[SOURCE MATERIAL]
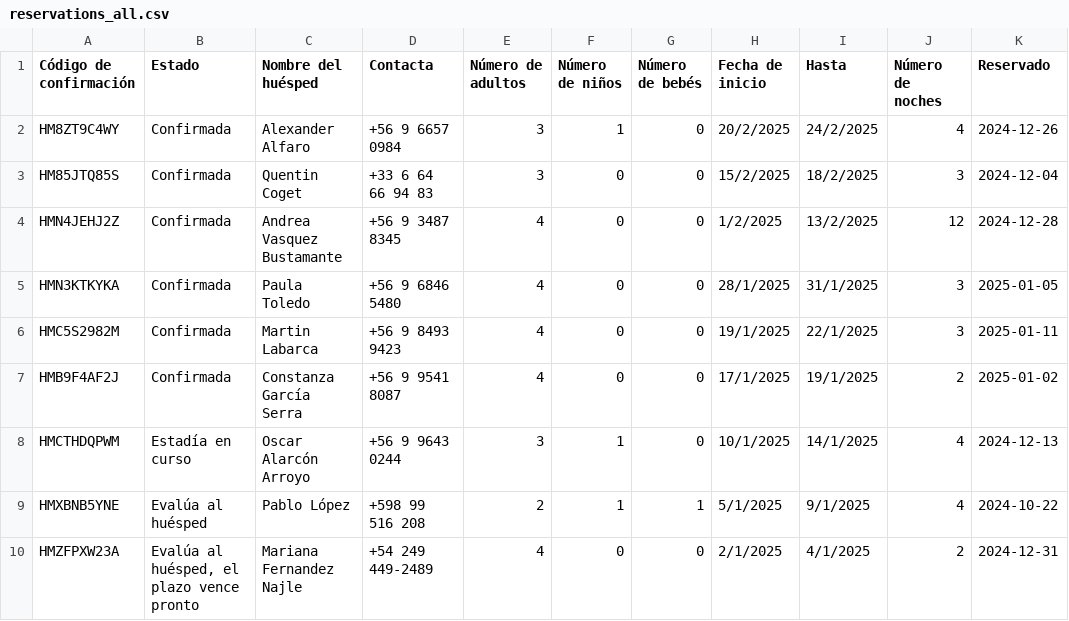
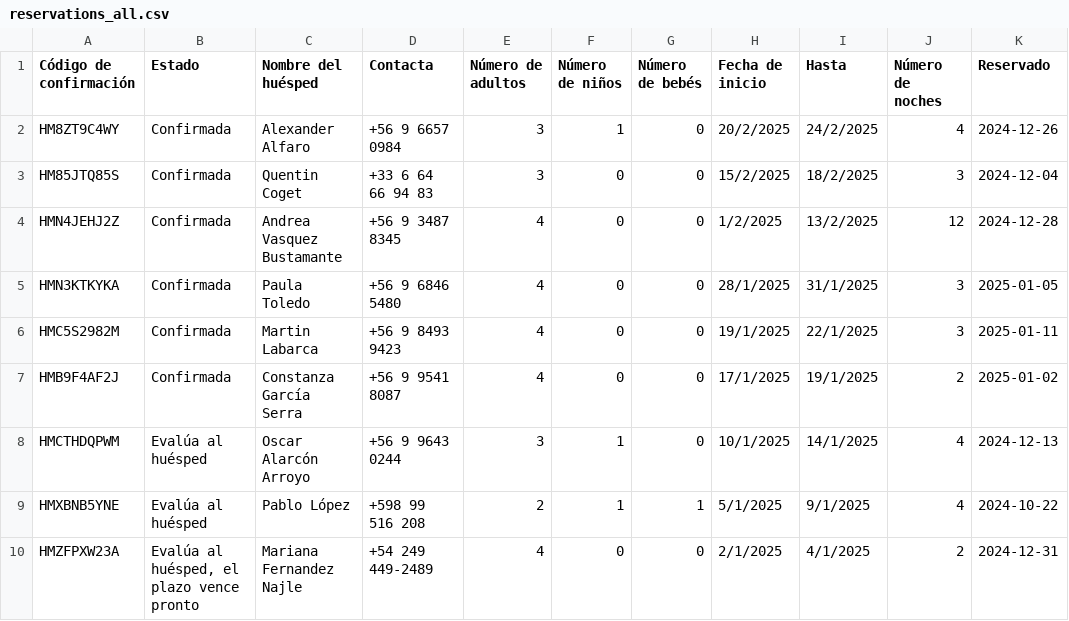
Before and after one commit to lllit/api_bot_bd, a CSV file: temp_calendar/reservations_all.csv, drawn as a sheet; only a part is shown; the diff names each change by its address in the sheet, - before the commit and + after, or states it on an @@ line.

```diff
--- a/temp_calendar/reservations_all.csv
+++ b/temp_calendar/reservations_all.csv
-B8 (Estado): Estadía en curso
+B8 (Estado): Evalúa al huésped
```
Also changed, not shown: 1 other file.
[/SOURCE MATERIAL]
__WHAT TO WORK ON__:
Search the listing above for the string "shown". Copy every line that contains it.

__RESPONSE TO THIS TASK__:
Before and after one commit to lllit/api_bot_bd, a CSV file: temp_calendar/reservations_all.csv, drawn as a sheet; only a part is shown; the diff names each change by its address in the sheet, - before the commit and + after, or states it on an @@ line.
Also changed, not shown: 1 other file.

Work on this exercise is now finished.